Change detection outputs
┄┄┄┄┄┄┄┄┄┄

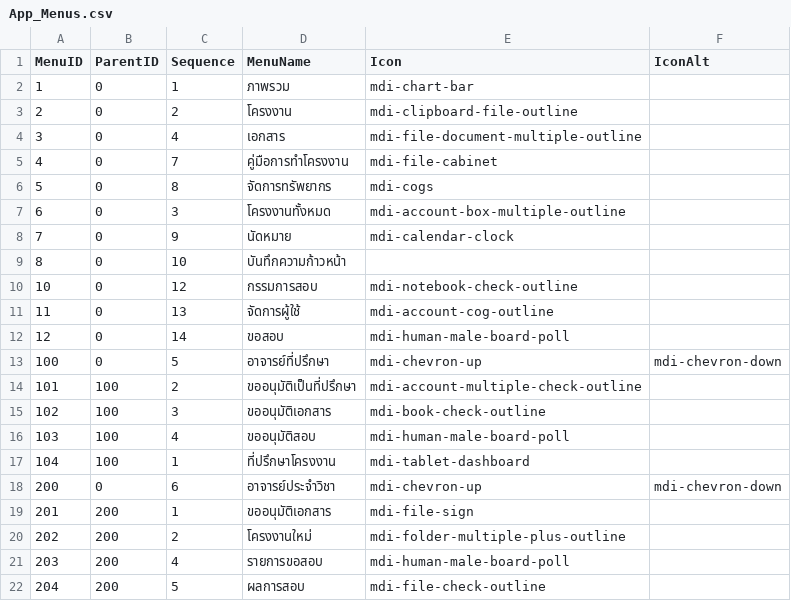
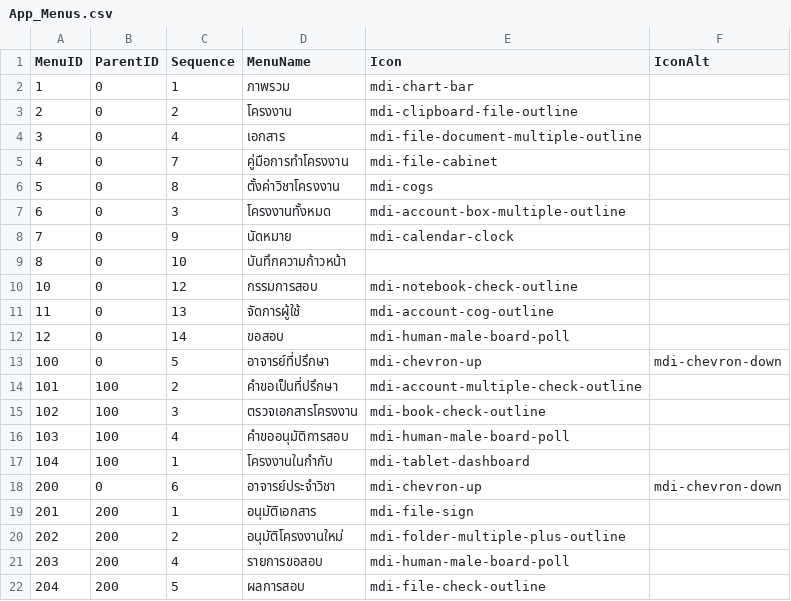
Before and after one commit to srimoidev/pms, a CSV file: _Docs/Menu/App_Menus.csv, drawn as a sheet.

```diff
--- a/_Docs/Menu/App_Menus.csv
+++ b/_Docs/Menu/App_Menus.csv
@@ -5,3 +5,3 @@
 4,0,7,คู่มือการทำโครงงาน,mdi-file-cabinet,
-5,0,8,จัดการทรัพยากร,mdi-cogs,
+5,0,8,ตั้งค่าวิชาโครงงาน,mdi-cogs,
 6,0,3,โครงงานทั้งหมด,mdi-account-box-multiple-outline,
@@ -13,9 +13,9 @@
 100,0,5,อาจารย์ที่ปรึกษา,mdi-chevron-up,mdi-chevron-down
-101,100,2,ขออนุมัติเป็นที่ปรึกษา,mdi-account-multiple-check-outline,
-102,100,3,ขออนุมัติเอกสาร,mdi-book-check-outline,
-103,100,4,ขออนุมัติสอบ,mdi-human-male-board-poll,
-104,100,1,ที่ปรึกษาโครงงาน,mdi-tablet-dashboard,
+101,100,2,คำขอเป็นที่ปรึกษา,mdi-account-multiple-check-outline,
+102,100,3,ตรวจเอกสารโครงงาน,mdi-book-check-outline,
+103,100,4,คำขออนุมัติการสอบ,mdi-human-male-board-poll,
+104,100,1,โครงงานในกำกับ,mdi-tablet-dashboard,
 200,0,6,อาจารย์ประจำวิชา,mdi-chevron-up,mdi-chevron-down
-201,200,1,ขออนุมัติเอกสาร,mdi-file-sign,
-202,200,2,โครงงานใหม่,mdi-folder-multiple-plus-outline,
+201,200,1,อนุมัติเอกสาร,mdi-file-sign,
+202,200,2,อนุมัติโครงงานใหม่,mdi-folder-multiple-plus-outline,
 203,200,4,รายการขอสอบ,mdi-human-male-board-poll,
```
Also changed, not shown: 6 other files.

┄┄┄┄┄┄┄┄┄┄

Could the entries above be written out word for word, pictures excluded?

Before and after one commit to srimoidev/pms, a CSV file: _Docs/Menu/App_Menus.csv, drawn as a sheet.

```diff
--- a/_Docs/Menu/App_Menus.csv
+++ b/_Docs/Menu/App_Menus.csv
@@ -5,3 +5,3 @@
 4,0,7,คู่มือการทำโครงงาน,mdi-file-cabinet,
-5,0,8,จัดการทรัพยากร,mdi-cogs,
+5,0,8,ตั้งค่าวิชาโครงงาน,mdi-cogs,
 6,0,3,โครงงานทั้งหมด,mdi-account-box-multiple-outline,
@@ -13,9 +13,9 @@
 100,0,5,อาจารย์ที่ปรึกษา,mdi-chevron-up,mdi-chevron-down
-101,100,2,ขออนุมัติเป็นที่ปรึกษา,mdi-account-multiple-check-outline,
-102,100,3,ขออนุมัติเอกสาร,mdi-book-check-outline,
-103,100,4,ขออนุมัติสอบ,mdi-human-male-board-poll,
-104,100,1,ที่ปรึกษาโครงงาน,mdi-tablet-dashboard,
+101,100,2,คำขอเป็นที่ปรึกษา,mdi-account-multiple-check-outline,
+102,100,3,ตรวจเอกสารโครงงาน,mdi-book-check-outline,
+103,100,4,คำขออนุมัติการสอบ,mdi-human-male-board-poll,
+104,100,1,โครงงานในกำกับ,mdi-tablet-dashboard,
 200,0,6,อาจารย์ประจำวิชา,mdi-chevron-up,mdi-chevron-down
-201,200,1,ขออนุมัติเอกสาร,mdi-file-sign,
-202,200,2,โครงงานใหม่,mdi-folder-multiple-plus-outline,
+201,200,1,อนุมัติเอกสาร,mdi-file-sign,
+202,200,2,อนุมัติโครงงานใหม่,mdi-folder-multiple-plus-outline,
 203,200,4,รายการขอสอบ,mdi-human-male-board-poll,
```
Also changed, not shown: 6 other files.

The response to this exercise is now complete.